If you’re not eligible for an SBA loan, you may still be able to secure financing through a third-party lender. Non-SBA loans may come with higher interest rates, less favorable payment schedules, and greater risk for business owners.
While 13% of U.S. small business owners report using personal or business credit cards to finance startup capital, we discourage franchise owners from this option. Credit cards can be a great way to pay for short-term expenses, but they can turn into a financial and legal liability if misused.
Before agreeing to a loan, we strongly encourage entrepreneurs to speak with a financial advisor and/or a legal expert.
Veteran Franchise Grants
As the owner of a veteran-led business, you may qualify for grants from nonprofits like the Second Service Foundation and Warrior Rising. Both organizations are focused exclusively on support for business owners who are U.S. military veterans.
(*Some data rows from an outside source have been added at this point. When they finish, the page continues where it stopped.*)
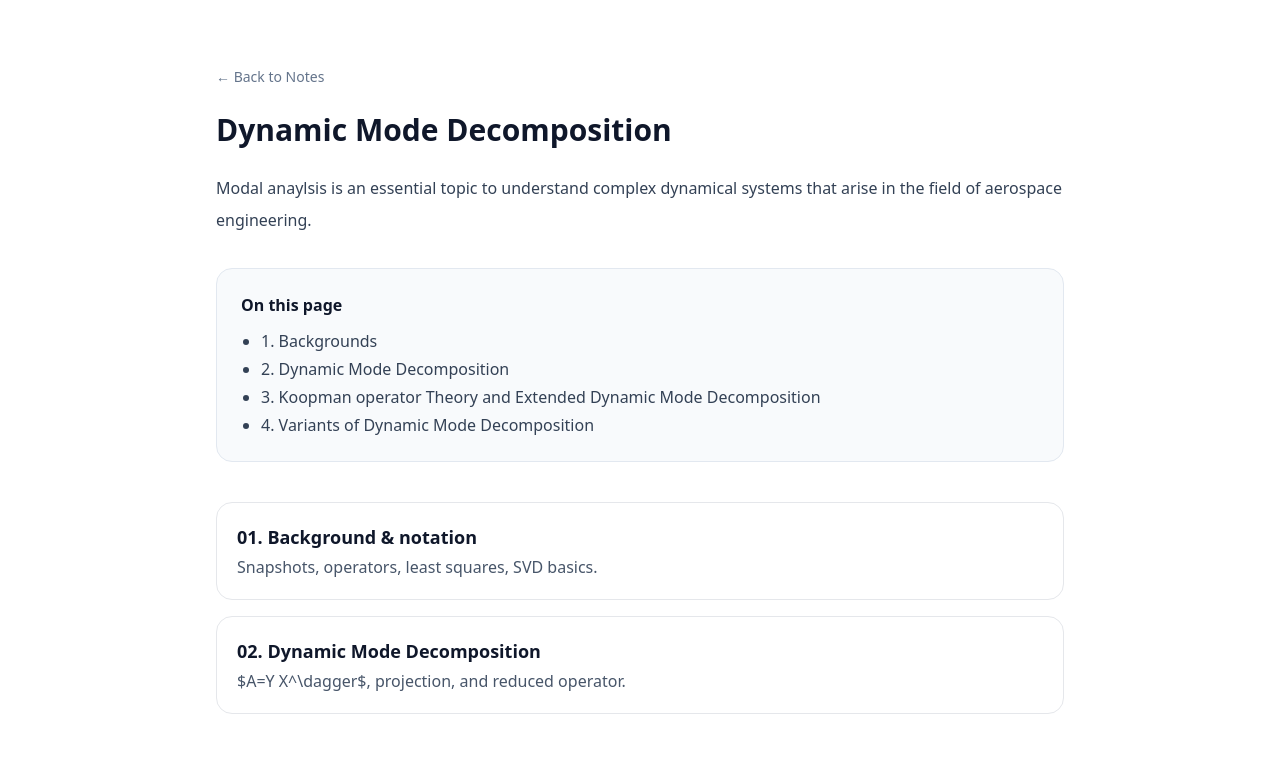
Repository: JWS625/JWS625.github.io
Page: notes/modal_analysis/index.html
These files come from the project's save history. The page is drawn as it stood at one moment and after the next save; the edit follows.
The browser window is 1280 px wide. The pictures show the whole page.
Some web libraries are served in a nearby version.

Above is the page before, as saved 2026-02-20 19:16:29.

After the next save:
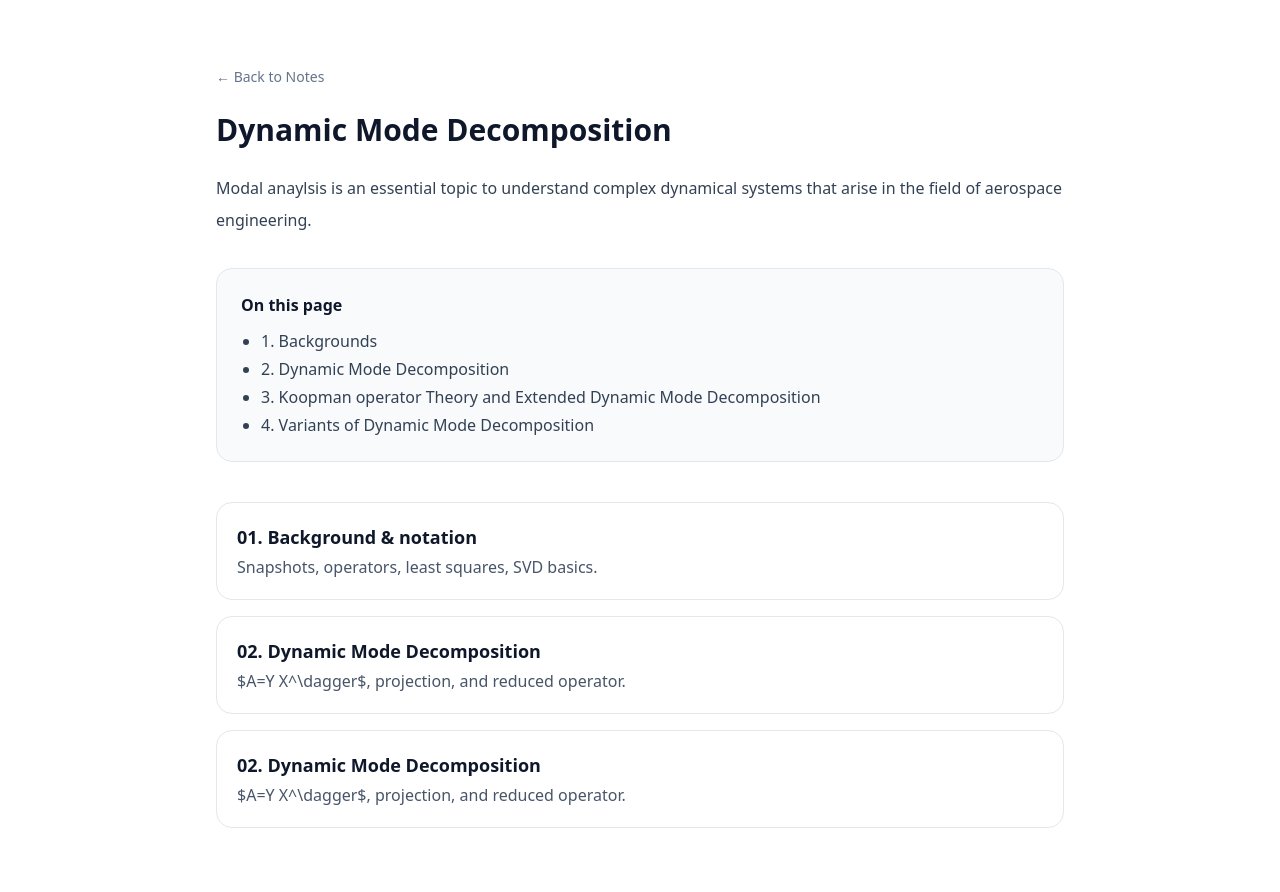
Saved 58 s later.
--- a/notes/modal_analysis/index.html
+++ b/notes/modal_analysis/index.html
@@ -40,6 +40,11 @@
       <h2 class="text-lg font-semibold">02. Dynamic Mode Decomposition</h2>
       <p class="mt-1 text-slate-600">$A=Y X^\dagger$, projection, and reduced operator.</p>
     </a>
+
+    <a href="04_variant_of_dynamic_mode_decomposition.html" class="block p-5 border rounded-2xl hover:bg-slate-50">
+      <h2 class="text-lg font-semibold">02. Dynamic Mode Decomposition</h2>
+      <p class="mt-1 text-slate-600">$A=Y X^\dagger$, projection, and reduced operator.</p>
+    </a>
   </div>
 
 </div>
Second Service Foundation
The Second Service Foundation is a nonprofit organization that seeks to inspire, educate, and support veteran business owners. The foundation is an affiliate of StreetShares, a tech company that focuses on small business loans.
As part of their support, the Second Service Foundation offers grants through its Military Entrepreneur Challenge. Participants are invited to submit a video pitch outlining their business plan. Qualifying participants are then invited to pitch their business to a judging panel at a live event.
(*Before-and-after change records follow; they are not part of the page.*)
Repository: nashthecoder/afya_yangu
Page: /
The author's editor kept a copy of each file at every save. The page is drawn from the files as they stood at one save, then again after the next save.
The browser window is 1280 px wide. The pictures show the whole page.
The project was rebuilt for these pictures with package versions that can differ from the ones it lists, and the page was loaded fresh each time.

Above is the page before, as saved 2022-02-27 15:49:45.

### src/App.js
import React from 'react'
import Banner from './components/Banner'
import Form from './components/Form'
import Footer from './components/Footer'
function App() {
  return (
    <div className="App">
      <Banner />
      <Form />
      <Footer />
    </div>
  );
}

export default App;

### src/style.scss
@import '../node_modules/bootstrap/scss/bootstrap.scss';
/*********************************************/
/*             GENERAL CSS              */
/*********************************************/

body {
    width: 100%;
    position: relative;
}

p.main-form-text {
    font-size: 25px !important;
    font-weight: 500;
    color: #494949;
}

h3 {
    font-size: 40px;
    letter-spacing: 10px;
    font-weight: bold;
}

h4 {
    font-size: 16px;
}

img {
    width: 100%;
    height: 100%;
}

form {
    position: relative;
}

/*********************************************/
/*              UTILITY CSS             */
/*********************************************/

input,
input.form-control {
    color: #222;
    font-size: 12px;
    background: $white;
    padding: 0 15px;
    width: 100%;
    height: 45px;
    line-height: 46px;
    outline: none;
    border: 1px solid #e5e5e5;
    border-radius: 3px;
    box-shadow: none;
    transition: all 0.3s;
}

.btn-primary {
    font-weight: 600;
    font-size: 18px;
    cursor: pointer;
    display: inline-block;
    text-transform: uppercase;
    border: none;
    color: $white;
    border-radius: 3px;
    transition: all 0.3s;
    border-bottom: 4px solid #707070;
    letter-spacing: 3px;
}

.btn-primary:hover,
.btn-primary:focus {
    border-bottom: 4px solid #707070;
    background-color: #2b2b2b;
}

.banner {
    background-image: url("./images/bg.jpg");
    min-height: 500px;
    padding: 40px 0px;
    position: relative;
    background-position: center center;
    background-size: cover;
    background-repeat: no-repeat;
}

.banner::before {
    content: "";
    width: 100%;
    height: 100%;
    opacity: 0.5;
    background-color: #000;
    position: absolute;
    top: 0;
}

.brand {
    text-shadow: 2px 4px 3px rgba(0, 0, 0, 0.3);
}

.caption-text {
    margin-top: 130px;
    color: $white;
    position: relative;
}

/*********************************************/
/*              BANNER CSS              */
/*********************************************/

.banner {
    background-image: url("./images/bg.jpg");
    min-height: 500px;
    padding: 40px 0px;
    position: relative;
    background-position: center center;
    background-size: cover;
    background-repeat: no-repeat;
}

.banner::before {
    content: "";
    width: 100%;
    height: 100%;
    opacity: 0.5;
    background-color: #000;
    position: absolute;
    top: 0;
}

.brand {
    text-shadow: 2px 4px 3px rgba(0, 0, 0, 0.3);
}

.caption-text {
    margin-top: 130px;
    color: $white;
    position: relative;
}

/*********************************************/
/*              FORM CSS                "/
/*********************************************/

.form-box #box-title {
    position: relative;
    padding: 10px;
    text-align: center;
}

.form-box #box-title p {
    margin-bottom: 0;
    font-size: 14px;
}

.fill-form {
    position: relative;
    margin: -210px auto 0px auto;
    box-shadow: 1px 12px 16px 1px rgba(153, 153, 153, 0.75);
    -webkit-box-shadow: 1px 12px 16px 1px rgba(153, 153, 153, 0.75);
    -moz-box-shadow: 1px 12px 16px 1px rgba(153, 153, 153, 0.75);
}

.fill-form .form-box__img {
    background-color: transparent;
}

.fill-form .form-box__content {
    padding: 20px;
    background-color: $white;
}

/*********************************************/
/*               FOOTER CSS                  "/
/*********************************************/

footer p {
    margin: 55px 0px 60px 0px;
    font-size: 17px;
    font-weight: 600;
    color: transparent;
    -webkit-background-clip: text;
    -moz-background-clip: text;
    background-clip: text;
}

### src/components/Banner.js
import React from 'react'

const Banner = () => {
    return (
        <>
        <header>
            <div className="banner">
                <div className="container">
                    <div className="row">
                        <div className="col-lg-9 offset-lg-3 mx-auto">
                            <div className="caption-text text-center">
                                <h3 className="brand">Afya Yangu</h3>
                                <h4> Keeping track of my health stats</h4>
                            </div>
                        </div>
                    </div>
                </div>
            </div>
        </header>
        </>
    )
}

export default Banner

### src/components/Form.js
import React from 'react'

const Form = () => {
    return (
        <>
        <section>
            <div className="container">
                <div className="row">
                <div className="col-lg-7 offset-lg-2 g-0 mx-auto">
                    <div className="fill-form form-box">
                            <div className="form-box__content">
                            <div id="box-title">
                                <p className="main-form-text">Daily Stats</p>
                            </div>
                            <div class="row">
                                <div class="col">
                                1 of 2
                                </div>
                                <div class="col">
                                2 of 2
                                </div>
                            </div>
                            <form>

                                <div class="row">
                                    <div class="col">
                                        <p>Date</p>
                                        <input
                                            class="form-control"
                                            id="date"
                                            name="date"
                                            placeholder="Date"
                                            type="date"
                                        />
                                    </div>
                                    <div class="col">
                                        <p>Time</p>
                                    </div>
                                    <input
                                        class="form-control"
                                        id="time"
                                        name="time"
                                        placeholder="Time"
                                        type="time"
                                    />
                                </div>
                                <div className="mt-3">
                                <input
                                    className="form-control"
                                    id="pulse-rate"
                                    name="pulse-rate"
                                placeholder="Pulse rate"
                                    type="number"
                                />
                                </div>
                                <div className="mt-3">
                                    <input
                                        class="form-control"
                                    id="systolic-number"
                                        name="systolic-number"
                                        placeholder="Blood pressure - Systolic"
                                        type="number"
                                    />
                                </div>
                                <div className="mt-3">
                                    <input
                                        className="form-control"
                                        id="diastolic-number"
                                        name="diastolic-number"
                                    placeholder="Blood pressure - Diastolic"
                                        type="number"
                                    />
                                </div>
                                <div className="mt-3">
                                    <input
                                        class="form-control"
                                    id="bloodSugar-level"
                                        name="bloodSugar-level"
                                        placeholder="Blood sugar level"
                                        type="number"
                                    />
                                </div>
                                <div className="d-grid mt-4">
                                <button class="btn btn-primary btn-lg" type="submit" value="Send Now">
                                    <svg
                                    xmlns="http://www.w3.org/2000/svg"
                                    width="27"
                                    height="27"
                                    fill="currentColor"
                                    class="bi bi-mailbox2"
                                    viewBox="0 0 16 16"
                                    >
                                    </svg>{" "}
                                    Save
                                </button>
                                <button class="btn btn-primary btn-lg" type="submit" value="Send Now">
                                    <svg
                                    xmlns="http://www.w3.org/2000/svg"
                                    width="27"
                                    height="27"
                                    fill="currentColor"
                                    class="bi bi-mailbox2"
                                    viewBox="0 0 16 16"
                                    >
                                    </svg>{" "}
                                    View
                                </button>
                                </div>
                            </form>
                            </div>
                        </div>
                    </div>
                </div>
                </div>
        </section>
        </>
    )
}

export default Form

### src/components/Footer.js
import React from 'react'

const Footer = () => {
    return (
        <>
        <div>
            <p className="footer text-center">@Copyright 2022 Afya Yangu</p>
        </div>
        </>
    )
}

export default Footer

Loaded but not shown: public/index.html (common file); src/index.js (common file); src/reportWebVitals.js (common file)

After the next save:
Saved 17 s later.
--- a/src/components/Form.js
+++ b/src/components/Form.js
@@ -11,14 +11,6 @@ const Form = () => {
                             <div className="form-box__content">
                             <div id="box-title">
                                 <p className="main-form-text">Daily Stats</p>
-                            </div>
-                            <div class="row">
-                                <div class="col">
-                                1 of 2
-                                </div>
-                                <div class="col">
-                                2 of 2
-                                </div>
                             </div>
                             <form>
The Military Entrepreneur Challenge offers the following cash awards:
- $15,000 to first place
- $6,000 to second place
- $4,000 to third place
Warrior Rising is a veteran-led nonprofit that supports veteran entrepreneurs. U.S. military veterans can apply for support through the Vetrepreneur program. This support includes online education, biweekly webinars, and one-on-one mentoring opportunities.
The Vetrepreneur program also awards grants through Business Showers, in which nominated businesses compete for funding in a Shark Tank-style competition.
In addition to business grants for veterans, you may also want to pursue other grants that aren’t specifically focused on vets.
Many of these grants can be found through Grants.gov, a searchable database of grant opportunities within the U.S. The database includes hundreds of funding opportunities for small businesses.
Veteran Franchise Discounts
As a veteran, you may be eligible for reduced upfront costs when buying a franchise, depending on which brand you choose.
VetFran is a network of franchise brands that offer incentives for veteran entrepreneurs. These incentives often include veteran discounts on franchise fees. This can significantly reduce your initial investment when buying a franchise.
At Senior Helpers, we offer a 15% discount on our franchise fee for U.S. military veterans. Our veteran franchise discount reduces the cost of a home care franchise by $8,250 — from $55,000 down to $46,750!
Our veteran discount is just one of the reasons why Senior Helpers ranks among the best franchising opportunities for veterans.
Thanks to our service-focused mission and values, we give veterans the chance to build a business while continuing to serve their community. We also offer one of the home care industry’s leading training programs, giving military veterans the support they need to transition into business ownership.
Finally, if you’re concerned about finance options for your business, our franchise development specialists can point you in the right direction. Our team has many buyers navigate third-party financing, including veteran franchisees.